“I hope to use these next three years to really push the boundaries of my research. My vision is to use this time and the security that this fellowship has given me to play a leading role in helping to advance neurotherapeutic development, both within my own team and within the Florey as a whole,” he continued.

Professor Bathgate’s research focuses on G protein-coupled receptors (GPCRs) which represent the most important class of biomolecules for pharmaceutical development, being targeted by over 30 per cent of current drugs.

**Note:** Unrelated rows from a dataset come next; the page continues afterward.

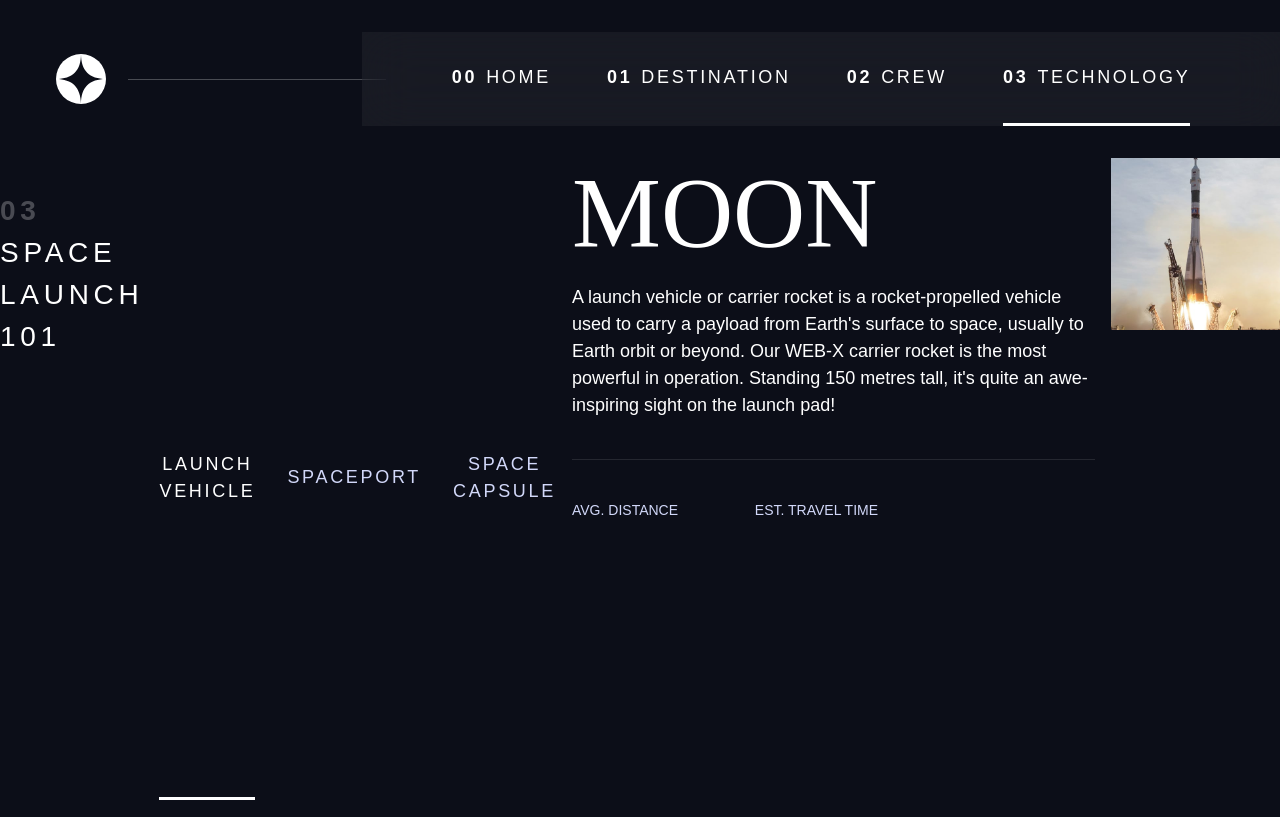
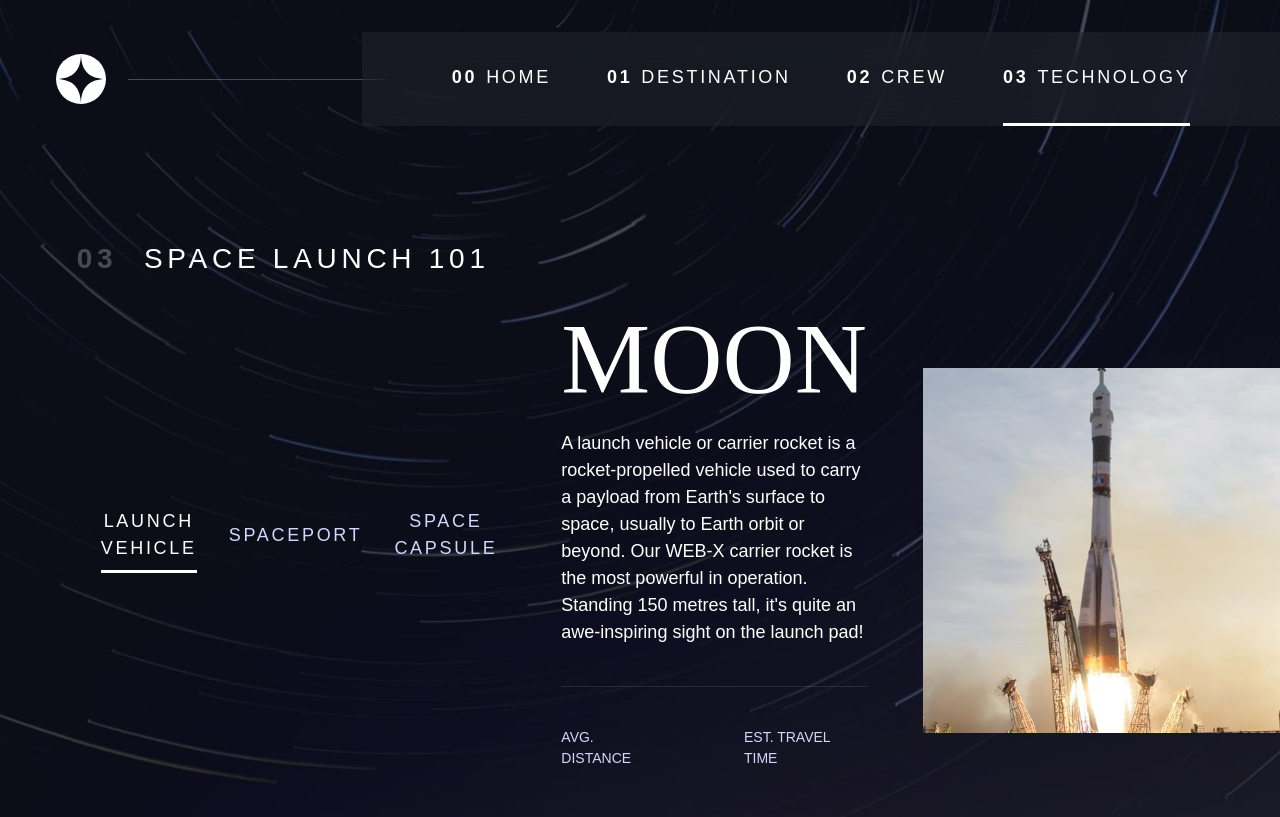
Before and after one commit to olaide-hok/space-tourism, a Next.js app: page /technology in a window 1280 px wide. Built offline with nearby package versions, Linux system fonts and the light colour scheme.

Commit message:
add technology styles for mobile and desktop

```diff
--- a/app/ui/index.css
+++ b/app/ui/index.css
@@ -466,6 +466,32 @@ select {
     background-color: hsl(var(--clr-white) / 1);
 }
 
+.number-indicators {
+    --gap: 1rem;
+}
+
+.number-indicators > * {
+    cursor: pointer;
+    border: 1px solid hsl(var(--clr-light) / 0.25);
+    border-radius: 50%;
+    background-color: transparent;
+    font-size: var(--fs-600);
+    font-weight: 400;
+    width: 40px;
+    height: 40px;
+}
+
+.number-indicators > *:hover,
+.number-indicators > *:focus {
+    background-color: hsl(var(--clr-white));
+    color: hsl(var(--clr-dark));
+}
+
+.number-indicators > [aria-selected='true'] {
+    background-color: hsl(var(--clr-white) / 1);
+    color: hsl(var(--clr-dark));
+}
+
 /* ----------------------------- */
 /* Page specific background      */
 /* ----------------------------- */
@@ -524,6 +550,24 @@ body {
 @media (min-width: 45rem) {
     .crew {
         background-image: url('/assets/crew/background-crew-desktop.jpg');
+    }
+}
+
+/* technology */
+.technology {
+    background-image: url('/assets/home/background-technology-mobile.jpg');
+}
+
+@media (min-width: 35rem) {
+    .technology {
+        background-position: center center;
+        background-image: url('/assets/technology/background-technology-tablet.jpg');
+    }
+}
+
+@media (min-width: 45rem) {
+    .technology {
+        background-image: url('/assets/technology/background-technology-desktop.jpg');
     }
 }
 
@@ -612,6 +656,46 @@ body {
     color: hsl(var(--clr-white) / 0.5);
 }
 
+/* Technology layout */
+.technology-container {
+    --gap: 1.5rem;
+    flex-direction: column;
+    align-items: center;
+    padding-block: 3rem;
+}
+
+.technology-container .info {
+    --gap: 2rem;
+    flex-direction: column-reverse;
+}
+
+.technology-container .tab-content {
+    --gap: 2.5rem;
+    align-items: center;
+    flex-direction: column;
+    flex: 1;
+    padding-inline: 1.5rem;
+}
+
+.technology-container .tab-content .technology-details {
+    text-align: center;
+    width: 40ch;
+}
+
+.technology-container .info > picture {
+    flex: 1;
+    margin-top: 4rem;
+}
+
+.technology-container .info > picture,
+.technology-container .info > picture img {
+    width: 100%;
+}
+
+.technology-details h2 {
+    color: hsl(var(--clr-white) / 0.5);
+}
+
 @media (min-width: 35em) {
     .numbered-title {
         justify-self: start;
@@ -690,4 +774,50 @@ body {
         align-self: end;
         max-width: 90%;
     }
+
+    .number-indicators {
+        --gap: 2rem;
+        flex-direction: column;
+    }
+
+    .number-indicators > * {
+        width: 80px;
+        height: 80px;
+    }
+
+    .technology-container {
+        --gap: 1.5rem;
+        align-items: normal;
+        flex-direction: column;
+        justify-self: flex-end;
+        padding-block: 3rem;
+        width: 94%;
+    }
+
+    .technology-container .info {
+        --gap: 2rem;
+        flex-direction: row;
+        margin-top: 0;
+    }
+
+    .technology-container .tab-content {
+        --gap: 4rem;
+        align-items: center;
+        flex: 1;
+        flex-direction: row;
+    }
+
+    .technology-container .tab-content .technology-details {
+        width: 53ch;
+        text-align: left;
+    }
+
+    .technology-container .info > picture {
+        flex: 1;
+    }
+
+    .technology-container .info > picture,
+    .technology-container .info > picture img {
+        width: 100%;
+    }
 }
```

He is currently developing a drug that mimics a neuropeptide his team discovered 20 years ago when investigating the pregnancy hormone relaxin. By developing mimetic drugs based on this important neurotransmitter, they hope to use them for preclinical validation as a treatment for anxiety and depression. Further research has also led to drug targets for autism, schizophrenia, and Parkinson’s disease.

“I’m very heartened to think that we’re going to be supporting Professor Bathgate for a few years to come through this professorial fellowship. We’ve seen how he plans to use this fellowship to not only grow and sustain his group and his research, but how his research will in turn come to sustain the Institute,” said Carl Dowd.

Carl and Wendy Dowd. They stand on a deck overlooking the bay. Their pet dog sits at their feet.
Carl Dowd AM and Wendy Dowd AM. Photo by Glenn Hunt.

Wendy Dowd AM, hopes that the fellowship provides the necessary financial resources to keep researchers like Professor Bathgate focused on their investigations, easing the pressure of grant applications while offering them support for ongoing research within the Florey Institute.

“The fellowship represents our vision for the Florey Institute, a vision of supporting both the researchers investigating neurological conditions and the people who experience them. Our congratulations to Professor Bathgate. We wish him an exciting and prosperous time ahead,” she said.